And the bi-annual magazine. Well, Crumble hopes to encourage constructive conversation about architecture in the public realm.
The editors claim a meaningful debate has been lacking recently.
Our environment could have sparked a lengthy discussion on its own, but to business.
Crumble is born. The name does not, the six-strong production team stress, signal a view that Scotland’s Capital is falling to bits.
Far from it. However, they hope the publication can provide answers to current political and social issues.
The theme of the first publication is “What is Urgent?”
Issues discussed by the team who are students and professionals include the on-going St James’ Centre development which they claim is “hauntingly similar to the Caltongate scheme of 2007”.
The author said: “As with many huge new urban projects, its reason for being built seems almost entirely in-substantial. The new centre promises four floors of shopping, dining, leisure and entertainment even though Princes Street, George Street and Multrees Walk already offer more than enough – along with the additional gift of frresh air.”

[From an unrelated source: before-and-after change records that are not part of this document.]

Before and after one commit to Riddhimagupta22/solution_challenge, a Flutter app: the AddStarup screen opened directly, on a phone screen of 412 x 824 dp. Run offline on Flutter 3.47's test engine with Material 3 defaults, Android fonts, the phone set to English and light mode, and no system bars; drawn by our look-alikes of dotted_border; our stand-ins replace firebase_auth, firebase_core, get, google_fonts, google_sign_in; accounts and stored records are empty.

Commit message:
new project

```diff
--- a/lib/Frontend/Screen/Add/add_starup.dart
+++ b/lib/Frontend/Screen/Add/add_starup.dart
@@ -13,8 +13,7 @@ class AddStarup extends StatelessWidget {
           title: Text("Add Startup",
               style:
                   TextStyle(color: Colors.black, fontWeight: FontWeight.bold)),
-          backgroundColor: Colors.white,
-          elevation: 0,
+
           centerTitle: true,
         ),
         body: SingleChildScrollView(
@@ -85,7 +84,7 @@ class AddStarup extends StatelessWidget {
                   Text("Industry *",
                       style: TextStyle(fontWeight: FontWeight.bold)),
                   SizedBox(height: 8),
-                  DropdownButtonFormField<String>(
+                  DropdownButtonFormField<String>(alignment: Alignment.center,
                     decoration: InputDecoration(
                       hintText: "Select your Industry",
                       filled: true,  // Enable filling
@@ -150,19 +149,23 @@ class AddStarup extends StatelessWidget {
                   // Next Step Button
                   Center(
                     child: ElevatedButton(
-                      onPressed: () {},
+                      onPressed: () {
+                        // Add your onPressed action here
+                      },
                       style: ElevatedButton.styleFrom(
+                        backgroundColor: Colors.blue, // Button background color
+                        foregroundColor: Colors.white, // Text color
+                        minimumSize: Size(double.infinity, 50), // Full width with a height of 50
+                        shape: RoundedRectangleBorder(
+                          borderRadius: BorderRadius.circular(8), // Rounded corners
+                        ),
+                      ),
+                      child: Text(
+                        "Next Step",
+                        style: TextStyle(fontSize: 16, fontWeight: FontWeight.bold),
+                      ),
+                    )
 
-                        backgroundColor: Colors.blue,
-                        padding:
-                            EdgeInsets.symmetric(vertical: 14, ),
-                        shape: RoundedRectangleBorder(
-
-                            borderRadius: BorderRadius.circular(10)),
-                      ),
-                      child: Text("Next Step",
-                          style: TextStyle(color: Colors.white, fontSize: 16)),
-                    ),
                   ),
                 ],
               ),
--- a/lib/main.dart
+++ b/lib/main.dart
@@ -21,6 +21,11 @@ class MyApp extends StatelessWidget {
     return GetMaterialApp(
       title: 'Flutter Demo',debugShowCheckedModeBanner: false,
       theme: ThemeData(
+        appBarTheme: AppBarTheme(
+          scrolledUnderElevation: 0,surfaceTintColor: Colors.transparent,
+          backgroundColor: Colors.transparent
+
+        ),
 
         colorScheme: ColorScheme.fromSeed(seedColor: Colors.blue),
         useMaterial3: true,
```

Another piece claims that Edinburgh has a city centre manager but the author alleged: “His role seems to be primarily concerned with getting the best deal for city from the promoters of Edinburgh’s Hogmanay or making life difficult for buskers”.
International issues encountered within its 40 pages include the refugee crisis, whether architecture can be a vehicle for social good and an enlightening piece, the first, incidentally after the editor’s page, about the Badjao, a nomadic tribe of sea dwellers travelling with the currents of South East Asia.
Editor-in-chief, Theo Shack, who is originally from Dumfries, said: “The magazine is critical-propositional, so it raises questions about the status quo but also contains answers and ideas for solutions.”
It costs £5 and you can find out more at www.crumble.press.